As Buffett once said, “Never ask your barber if you need a haircut.” Similarly, the common model of compensation for financial planners is a commission based on the dollar value of products that they sell. On top of this, the agency that they belong to typically has a quota that they require to meet. Add to that the problem that most people don’t really understand statistics well enough to make an informed decision and you have a recipe for being sold products that you either don’t need or is designed to benefit the seller rather than the buyer.

I’m not saying that financial planners are inherently dishonest. I’m just saying that most of them are telling you things that the marketing material tells them rather than what a person really requires for financial independence.*
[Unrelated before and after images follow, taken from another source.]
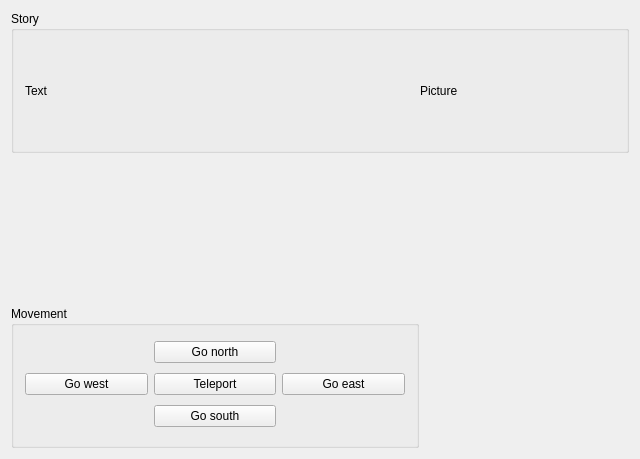
First picture: the form in ZorkGUI/GameView/mainwindow.ui, repository Stephan1994/zork, before the edit.
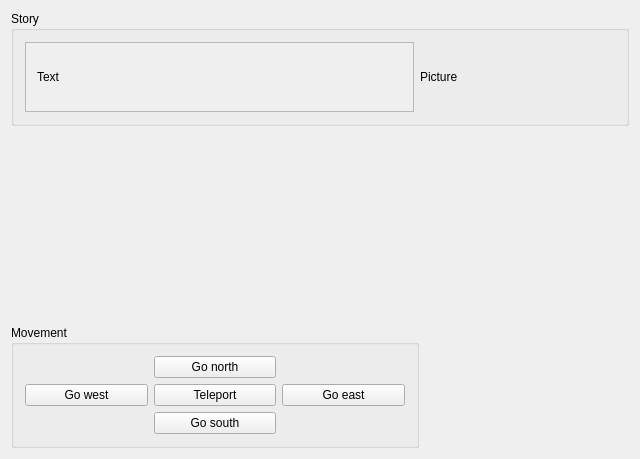
Second picture: the form after the edit. Icons and pictures are not drawn.

Patch:
```diff
--- a/ZorkGUI/GameView/mainwindow.ui
+++ b/ZorkGUI/GameView/mainwindow.ui
@@ -31,7 +31,7 @@
       <property name="sizePolicy">
        <sizepolicy hsizetype="Preferred" vsizetype="Preferred">
         <horstretch>0</horstretch>
-        <verstretch>0</verstretch>
+        <verstretch>1</verstretch>
        </sizepolicy>
       </property>
       <property name="title">
@@ -81,31 +81,18 @@
       <property name="sizePolicy">
        <sizepolicy hsizetype="Preferred" vsizetype="Preferred">
         <horstretch>0</horstretch>
-        <verstretch>0</verstretch>
+        <verstretch>1</verstretch>
        </sizepolicy>
       </property>
       <property name="title">
        <string>Story</string>
       </property>
       <layout class="QGridLayout" name="gridLayout_2">
-       <item row="0" column="0" colspan="2">
-        <widget class="QLabel" name="storyText">
-         <property name="sizePolicy">
-          <sizepolicy hsizetype="Preferred" vsizetype="Preferred">
-           <horstretch>0</horstretch>
-           <verstretch>0</verstretch>
-          </sizepolicy>
-         </property>
-         <property name="text">
-          <string>Text</string>
-         </property>
-        </widget>
-       </item>
-       <item row="0" column="2">
+       <item row="0" column="1">
         <widget class="QLabel" name="storyPic">
          <property name="sizePolicy">
           <sizepolicy hsizetype="Preferred" vsizetype="Preferred">
-           <horstretch>0</horstretch>
+           <horstretch>1</horstretch>
            <verstretch>0</verstretch>
           </sizepolicy>
          </property>
@@ -117,11 +104,59 @@
          </property>
         </widget>
        </item>
+       <item row="0" column="0">
+        <widget class="QScrollArea" name="scrollArea">
+         <property name="sizePolicy">
+          <sizepolicy hsizetype="Expanding" vsizetype="Expanding">
+           <horstretch>2</horstretch>
+           <verstretch>0</verstretch>
+          </sizepolicy>
+         </property>
+         <property name="widgetResizable">
+          <bool>true</bool>
+         </property>
+         <widget class="QWidget" name="scrollAreaWidgetContents">
+          <property name="geometry">
+           <rect>
+            <x>0</x>
+            <y>0</y>
+            <width>395</width>
+            <height>70</height>
+           </rect>
+          </property>
+          <layout class="QHBoxLayout" name="horizontalLayout">
+           <item>
+            <widget class="QLabel" name="storyText">
+             <property name="sizePolicy">
+              <sizepolicy hsizetype="Preferred" vsizetype="Preferred">
+               <horstretch>0</horstretch>
+               <verstretch>0</verstretch>
+              </sizepolicy>
+             </property>
+             <property name="text">
+              <string>Text</string>
+             </property>
+             <property name="wordWrap">
+              <bool>true</bool>
+             </property>
+            </widget>
+           </item>
+          </layout>
+         </widget>
+        </widget>
+       </item>
       </layout>
      </widget>
     </item>
     <item row="1" column="0" colspan="2">
-     <widget class="QWidget" name="widget" native="true"/>
+     <widget class="QWidget" name="widget" native="true">
+      <property name="sizePolicy">
+       <sizepolicy hsizetype="Preferred" vsizetype="Preferred">
+        <horstretch>0</horstretch>
+        <verstretch>2</verstretch>
+       </sizepolicy>
+      </property>
+     </widget>
     </item>
    </layout>
   </widget>
```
Enter AXA’s latest product

Kyith over at Investment Moats did a breakdown of this product that promises escalating payout over the years. This deals with the problem of inflation (which is fantastic since most products don’t) and if you get this plan, you probably can be relatively assured that you retain purchasing power as you age.

So what’s the problem with this product?

Well, as Kyith calculated/estimated, the returns for this product (depending on the performance of the non-guaranteed portion) is probably anywhere from 1.92% to 3.75%. At the high end, that is scarcely better than the 10-year Singapore Savings Bond which has virtually no default risk.

Now, I’m using AXA’s product as an example. I don’t believe the other insurance companies can provide anything much better because their costs would be about the same and for them to generate more alpha (i.e. higher returns than a similar competitor) would be to take on more risk which may not be allowed by regulations.

There are much better alternatives

I would even argue that for such long time-frames, you could put your money in equities and expect much higher rates of return. While financial planners may argue that equity returns are non-guaranteed, I would say the same for their products. I would take my chances with the lower cost alternative which is a broad-based market ETF or index fund.

Buy Term, Invest the Rest

As far as insurance is concerned, I would remember the quote above. Buy for protection and learn how to generate returns on your own. You don’t really need an organisation to add layers and collect fees for doing nothing much more than “helping” you to invest. There’s so much information on the internet and anyway, most of us can’t really do much better than the market anyway.

*By way of reasoning, my challenge for financial planners is to show me a successful planner who made money from actual financial planning rather than their commissions.